Technology Overview

Researchers at Northeastern University invented electrospun fibrous-based sensors that allow localized monitoring of analytes both in vitro and in vivo. The electrospinning method used in this sensor gives the fiber high surface to volume ratio, high porosity, and diameters of nanometer to micron. Such surface features enhance the sensor sensitivity and reduce the response time. Also, the novel structure of the sensor can extend the monitoring time by minimizing sensor diffusion and cellular uptake.

The sensor, which is either in the form of a scaffold or individual fibers, is fabricated from a combination of polymers, plasticizer, coating, stabilizer and incorporated with optode sensing components. This unique fabrication of sensors makes it possible to be implanted beneath the skin and fluorescently track changes in the analyte concentration. 

Benefits

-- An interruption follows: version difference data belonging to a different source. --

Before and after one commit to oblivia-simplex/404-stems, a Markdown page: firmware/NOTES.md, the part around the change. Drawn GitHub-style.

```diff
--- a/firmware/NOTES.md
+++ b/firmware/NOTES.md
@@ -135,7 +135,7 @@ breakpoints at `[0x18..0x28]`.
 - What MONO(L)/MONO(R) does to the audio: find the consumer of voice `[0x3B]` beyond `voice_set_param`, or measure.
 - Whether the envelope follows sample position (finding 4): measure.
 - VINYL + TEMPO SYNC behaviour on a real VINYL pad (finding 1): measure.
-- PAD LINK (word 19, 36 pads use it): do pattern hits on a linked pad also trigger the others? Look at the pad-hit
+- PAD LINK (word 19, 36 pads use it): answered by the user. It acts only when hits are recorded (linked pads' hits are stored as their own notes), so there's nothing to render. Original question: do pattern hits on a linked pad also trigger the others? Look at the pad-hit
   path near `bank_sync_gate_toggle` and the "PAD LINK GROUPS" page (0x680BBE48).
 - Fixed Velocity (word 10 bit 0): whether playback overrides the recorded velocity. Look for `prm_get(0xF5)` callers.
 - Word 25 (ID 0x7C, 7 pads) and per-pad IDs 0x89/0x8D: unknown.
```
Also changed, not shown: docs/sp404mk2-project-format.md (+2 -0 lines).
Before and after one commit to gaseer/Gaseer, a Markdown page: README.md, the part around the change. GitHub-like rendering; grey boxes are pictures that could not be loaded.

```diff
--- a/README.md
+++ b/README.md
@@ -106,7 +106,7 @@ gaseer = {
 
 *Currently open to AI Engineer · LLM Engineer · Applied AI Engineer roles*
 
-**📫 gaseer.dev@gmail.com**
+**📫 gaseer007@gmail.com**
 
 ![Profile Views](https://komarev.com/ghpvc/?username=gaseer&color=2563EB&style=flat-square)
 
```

  • Extended in vivo monitoring time 
  • Less cellular uptake and diffusion in biological systems 
  • Possibility of mass production and utilization at large scale 
  • Rapid response time and higher sensitivity 

Applications

  • Detection of physiological analytes 
  • Monitoring of cellular functions in cell seeding platform
  • Environmental monitoring 
  • Food monitoring 

Opportunity

  • License
  • Partnering
  • Research collaboration
Patent Information:
For Information, Contact:
Mark Saulich
Associate Director of Commercialization
Northeastern University
m.saulich@northeastern.edu
Inventors:
Timothy Ruckh
Heather Clark
Mary Katharine Balaconis
Keywords:
Diagnostics
Materials
Nanotechnology
Sensor Technology